» What to do:
Report each line of the material below where the word "qquad" can be found.

» Provided information:
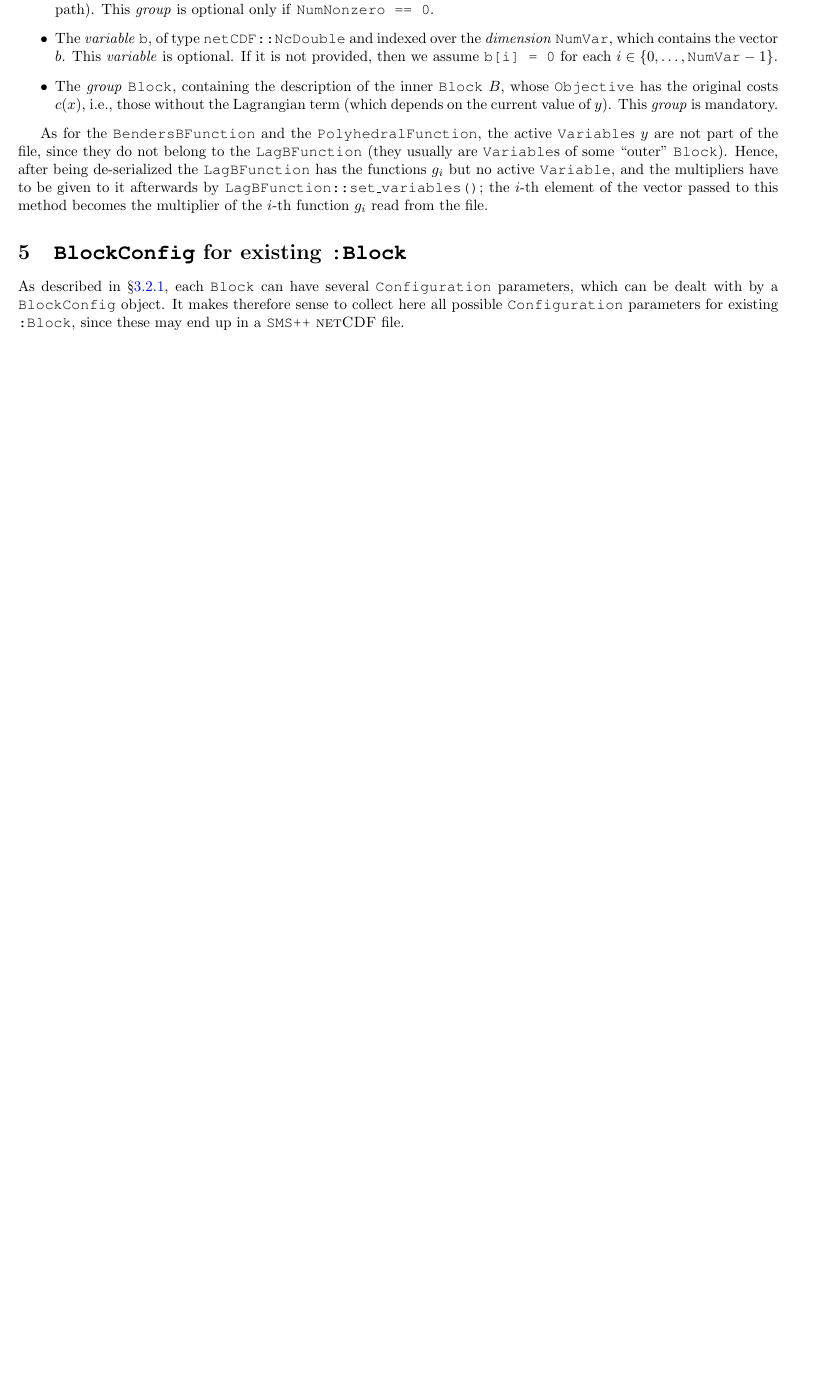
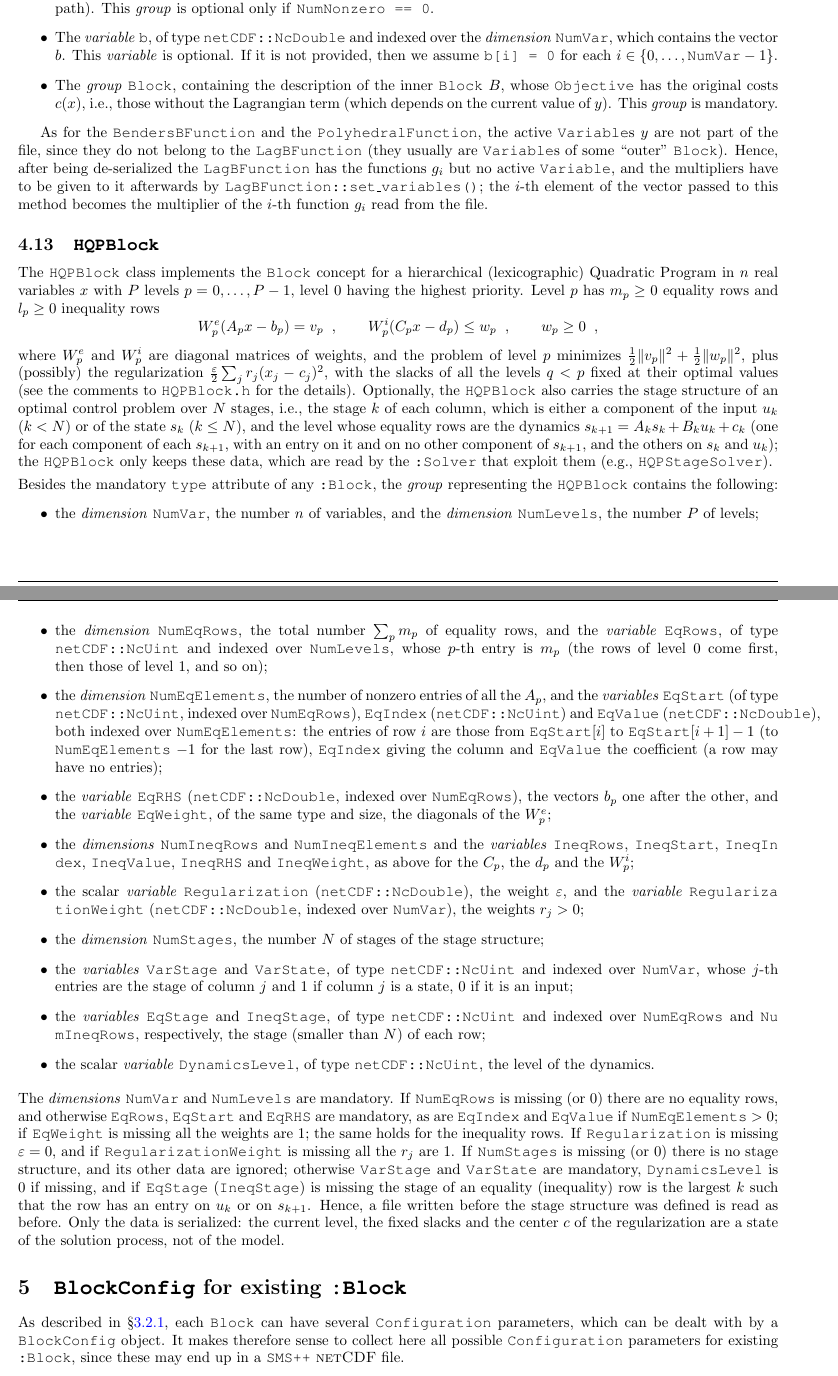
Before and after one commit to SMSpp-Project/smspp-project, a LaTeX document (doc/SMS++ File Format Manual/ffm.tex): part of page 51 of 66 before the commit and two parts of pages 53 and 54 of 70 after it, the two joined at a grey line, cut so that both start at the same text, the shorter picture padded with empty space. The pictures show the PDF file doc/SMS++ File Format Manual/ffm.pdf that the author committed with the source.

Commit message:
file format manual: HQPBlock, with its stage structure

```diff
--- a/doc/SMS++ File Format Manual/ffm.tex
+++ b/doc/SMS++ File Format Manual/ffm.tex
@@ -2842,6 +2842,48 @@ $g_i$ but no active \Variable, and the multipliers have to be given to it
 afterwards by \code{LagBFunction::set\_variables()}; the $i$-th element of the vector
 passed to this method becomes the multiplier of the $i$-th function $g_i$ read
 from the file.
+
+%- - - - - - - - - - - - - - - - - - - - - - - - - - - - - - - - - - - -
+\subsection {\code{HQPBlock}}\label{sec:HQPBlock}
+
+The \code{HQPBlock} class implements the \Block concept for a hierarchical (lexicographic) Quadratic Program in $n$ real variables $x$ with $P$ levels $p = 0 , \ldots , P - 1$, level $0$ having the highest priority. Level $p$ has $m_p \geq 0$ equality rows and $l_p \geq 0$ inequality rows
+%
+\begin{equation*}
+ W^e_p ( A_p x - b_p ) = v_p \;\;, \qquad
+ W^i_p ( C_p x - d_p ) \leq w_p \;\;, \qquad w_p \geq 0 \;\;,
+\end{equation*}
+%
+where $W^e_p$ and $W^i_p$ are diagonal matrices of weights, and the problem of level $p$ minimizes $\frac{1}{2} \| v_p \|^2 + \frac{1}{2} \| w_p \|^2$, plus (possibly) the regularization $\frac{\varepsilon}{2} \sum_j r_j ( x_j - c_j )^2$, with the slacks of all the levels $q < p$ fixed at their optimal values (see the comments to \code{HQPBlock.h} for the details). Optionally, the \code{HQPBlock} also carries the stage structure of an optimal control problem over $N$ stages, i.e., the stage $k$ of each column, which is either a component of the input $u_k$ ($k < N$) or of the state $s_k$ ($k \leq N$), and the level whose equality rows are the dynamics $s_{k+1} = A_k s_k + B_k u_k + c_k$ (one for each component of each $s_{k+1}$, with an entry on it and on no other component of $s_{k+1}$, and the others on $s_k$ and $u_k$); the \code{HQPBlock} only keeps these data, which are read by the \dSolver that exploit them (e.g., \code{HQPStageSolver}).
+
+\smallskip
+\noindent
+Besides the mandatory \cstr{type} attribute of any \dBlock, the \group representing the \code{HQPBlock} contains the following:
+%
+\begin{itemize}
+ \item the \dimension \cstr{NumVar}, the number $n$ of variables, and the \dimension \cstr{NumLevels}, the number $P$ of levels;
+ %
+ \item the \dimension \cstr{NumEqRows}, the total number $\sum_p m_p$ of equality rows, and the \variable \cstr{EqRows}, of type \code{netCDF::NcUint} and indexed over \cstr{NumLevels}, whose $p$-th entry is $m_p$ (the rows of level $0$ come first, then those of level $1$, and so on);
+ %
+ \item the \dimension \cstr{NumEqElements}, the number of nonzero entries of all the $A_p$, and the \variables \cstr{EqStart} (of type \code{netCDF::NcUint}, indexed over \cstr{NumEqRows}), \cstr{EqIndex} (\code{netCDF::NcUint}) and \cstr{EqValue} (\code{netCDF::NcDouble}), both indexed over \cstr{NumEqElements}: the entries of row $i$ are those from \cstr{EqStart}$[ i ]$ to \cstr{EqStart}$[ i + 1 ] - 1$ (to \cstr{NumEqElements} $- 1$ for the last row), \cstr{EqIndex} giving the column and \cstr{EqValue} the coefficient (a row may have no entries);
+ %
+ \item the \variable \cstr{EqRHS} (\code{netCDF::NcDouble}, indexed over \cstr{NumEqRows}), the vectors $b_p$ one after the other, and the \variable \cstr{EqWeight}, of the same type and size, the diagonals of the $W^e_p$;
+ %
+ \item the \dimensions \cstr{NumIneqRows} and \cstr{NumIneqElements} and the \variables \cstr{IneqRows}, \cstr{IneqStart}, \cstr{IneqIndex}, \cstr{IneqValue}, \cstr{IneqRHS} and \cstr{IneqWeight}, as above for the $C_p$, the $d_p$ and the $W^i_p$;
+ %
+ \item the scalar \variable \cstr{Regularization} (\code{netCDF::NcDouble}), the weight $\varepsilon$, and the \variable \cstr{RegularizationWeight} (\code{netCDF::NcDouble}, indexed over \cstr{NumVar}), the weights $r_j > 0$;
+ %
+ \item the \dimension \cstr{NumStages}, the number $N$ of stages of the stage structure;
+ %
+ \item the \variables \cstr{VarStage} and \cstr{VarState}, of type \code{netCDF::NcUint} and indexed over \cstr{NumVar}, whose $j$-th entries are the stage of column $j$ and $1$ if column $j$ is a state, $0$ if it is an input;
+ %
+ \item the \variables \cstr{EqStage} and \cstr{IneqStage}, of type \code{netCDF::NcUint} and indexed over \cstr{NumEqRows} and \cstr{NumIneqRows}, respectively, the stage (smaller than $N$) of each row;
+ %
+ \item the scalar \variable \cstr{DynamicsLevel}, of type \code{netCDF::NcUint}, the level of the dynamics.
+\end{itemize}
+
+\smallskip
+\noindent
+The \dimensions \cstr{NumVar} and \cstr{NumLevels} are mandatory. If \cstr{NumEqRows} is missing (or $0$) there are no equality rows, and otherwise \cstr{EqRows}, \cstr{EqStart} and \cstr{EqRHS} are mandatory, as are \cstr{EqIndex} and \cstr{EqValue} if \cstr{NumEqElements} $> 0$; if \cstr{EqWeight} is missing all the weights are $1$; the same holds for the inequality rows. If \cstr{Regularization} is missing $\varepsilon = 0$, and if \cstr{RegularizationWeight} is missing all the $r_j$ are $1$. If \cstr{NumStages} is missing (or $0$) there is no stage structure, and its other data are ignored; otherwise \cstr{VarStage} and \cstr{VarState} are mandatory, \cstr{DynamicsLevel} is $0$ if missing, and if \cstr{EqStage} (\cstr{IneqStage}) is missing the stage of an equality (inequality) row is the largest $k$ such that the row has an entry on $u_k$ or on $s_{k+1}$. Hence, a file written before the stage structure was defined is read as before. Only the data is serialized: the current level, the fixed slacks and the center $c$ of the regularization are a state of the solution process, not of the model.
 
 %- - - - - - - - - - - - - - - - - - - - - - - - - - - - - - - - - - - -
 %- - - - - - - - - - - - - - - - - - - - - - - - - - - - - - - - - - - -
```
Also changed, not shown: doc/SMS++ File Format Manual/ffm.pdf, 1 other file.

» Result below:
+ W^e_p ( A_p x - b_p ) = v_p \;\;, \qquad
+ W^i_p ( C_p x - d_p ) \leq w_p \;\;, \qquad w_p \geq 0 \;\;,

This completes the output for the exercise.